START AVAILABLE RECORDS

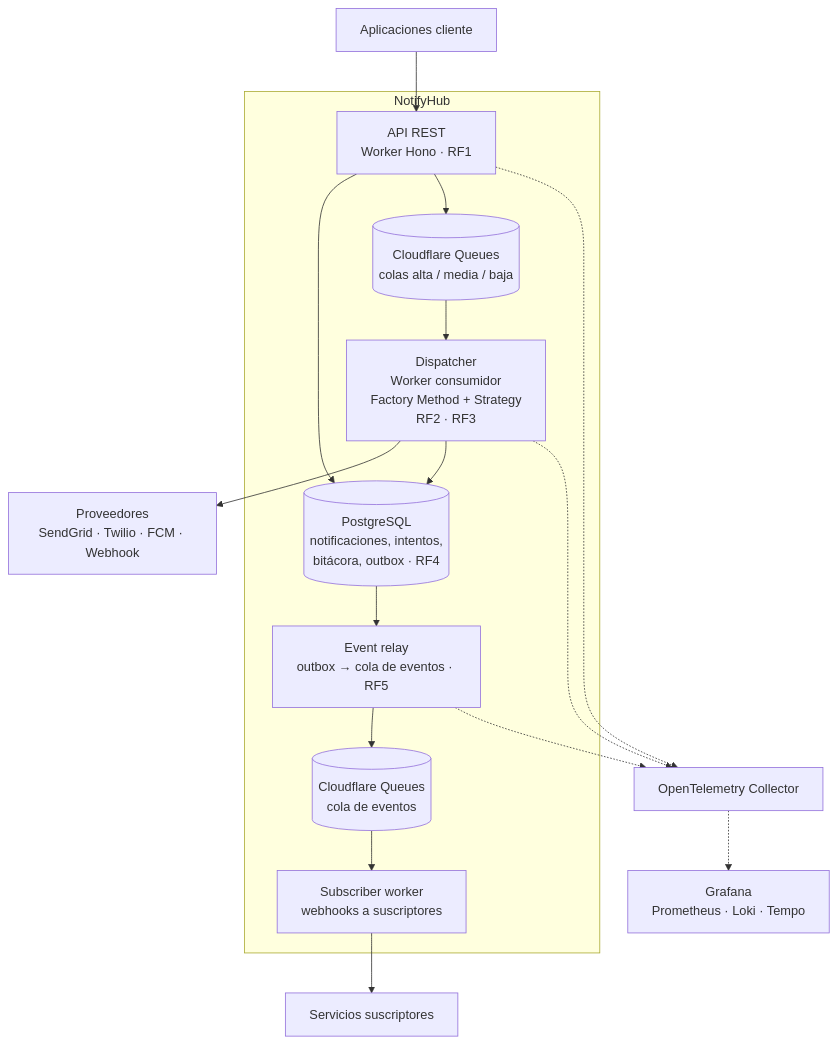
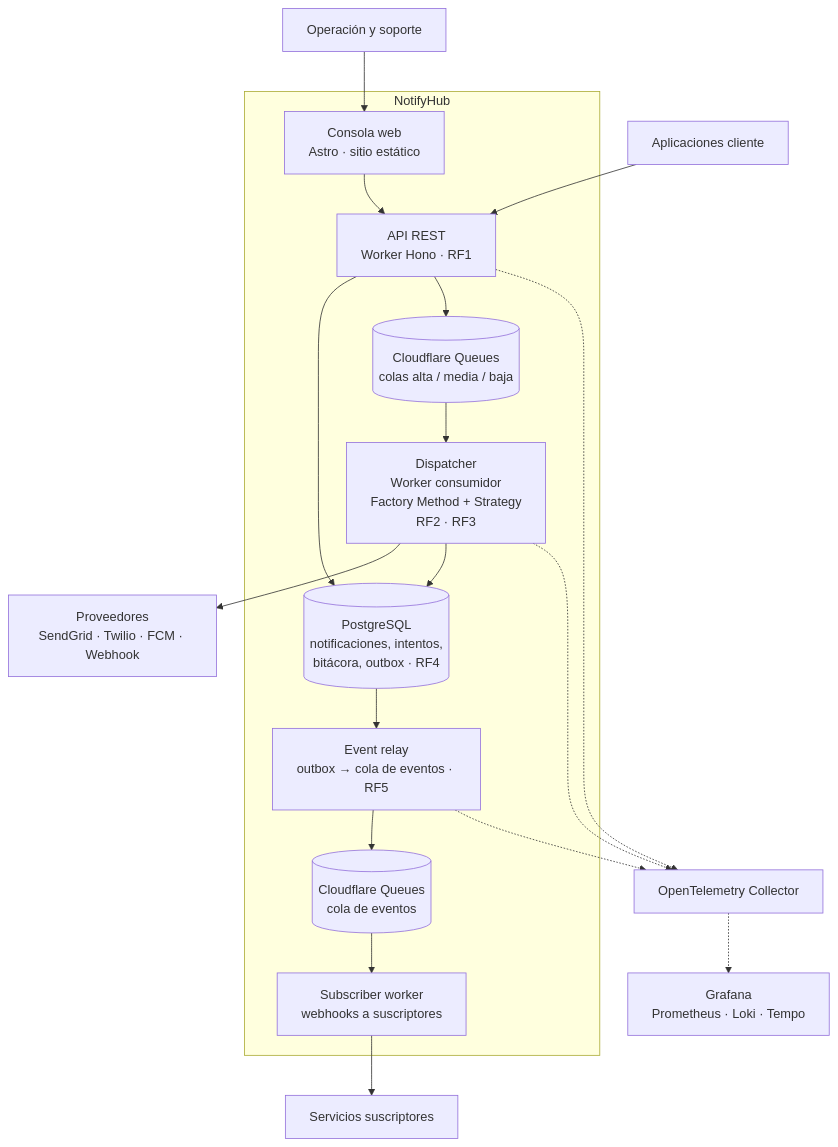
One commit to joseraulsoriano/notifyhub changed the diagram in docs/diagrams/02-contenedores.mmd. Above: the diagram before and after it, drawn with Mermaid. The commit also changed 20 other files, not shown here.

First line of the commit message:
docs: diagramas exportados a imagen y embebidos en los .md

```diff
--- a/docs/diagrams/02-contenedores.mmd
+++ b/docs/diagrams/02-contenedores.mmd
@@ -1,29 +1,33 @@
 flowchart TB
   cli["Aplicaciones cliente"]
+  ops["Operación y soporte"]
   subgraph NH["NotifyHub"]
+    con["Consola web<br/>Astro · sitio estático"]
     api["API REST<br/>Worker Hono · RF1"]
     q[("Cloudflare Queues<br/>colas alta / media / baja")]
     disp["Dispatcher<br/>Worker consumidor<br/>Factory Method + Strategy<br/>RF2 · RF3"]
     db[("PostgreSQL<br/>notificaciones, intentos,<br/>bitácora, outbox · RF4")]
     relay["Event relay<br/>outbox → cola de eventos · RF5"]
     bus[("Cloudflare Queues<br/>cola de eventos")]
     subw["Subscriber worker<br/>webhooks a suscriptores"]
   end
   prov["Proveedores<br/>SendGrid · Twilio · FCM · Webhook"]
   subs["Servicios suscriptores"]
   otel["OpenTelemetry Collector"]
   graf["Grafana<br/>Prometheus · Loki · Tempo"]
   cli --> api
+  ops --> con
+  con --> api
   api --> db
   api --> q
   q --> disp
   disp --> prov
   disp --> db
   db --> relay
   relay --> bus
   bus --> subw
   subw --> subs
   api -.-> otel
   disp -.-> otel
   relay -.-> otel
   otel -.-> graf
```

END AVAILABLE RECORDS

_EXERCISE_.
Please retype the records above exactly, leaving every image out.

_YOUR SOLUTION_.
One commit to joseraulsoriano/notifyhub changed the diagram in docs/diagrams/02-contenedores.mmd. Above: the diagram before and after it, drawn with Mermaid. The commit also changed 20 other files, not shown here.

First line of the commit message:
docs: diagramas exportados a imagen y embebidos en los .md

```diff
--- a/docs/diagrams/02-contenedores.mmd
+++ b/docs/diagrams/02-contenedores.mmd
@@ -1,29 +1,33 @@
 flowchart TB
   cli["Aplicaciones cliente"]
+  ops["Operación y soporte"]
   subgraph NH["NotifyHub"]
+    con["Consola web<br/>Astro · sitio estático"]
     api["API REST<br/>Worker Hono · RF1"]
     q[("Cloudflare Queues<br/>colas alta / media / baja")]
     disp["Dispatcher<br/>Worker consumidor<br/>Factory Method + Strategy<br/>RF2 · RF3"]
     db[("PostgreSQL<br/>notificaciones, intentos,<br/>bitácora, outbox · RF4")]
     relay["Event relay<br/>outbox → cola de eventos · RF5"]
     bus[("Cloudflare Queues<br/>cola de eventos")]
     subw["Subscriber worker<br/>webhooks a suscriptores"]
   end
   prov["Proveedores<br/>SendGrid · Twilio · FCM · Webhook"]
   subs["Servicios suscriptores"]
   otel["OpenTelemetry Collector"]
   graf["Grafana<br/>Prometheus · Loki · Tempo"]
   cli --> api
+  ops --> con
+  con --> api
   api --> db
   api --> q
   q --> disp
   disp --> prov
   disp --> db
   db --> relay
   relay --> bus
   bus --> subw
   subw --> subs
   api -.-> otel
   disp -.-> otel
   relay -.-> otel
   otel -.-> graf
```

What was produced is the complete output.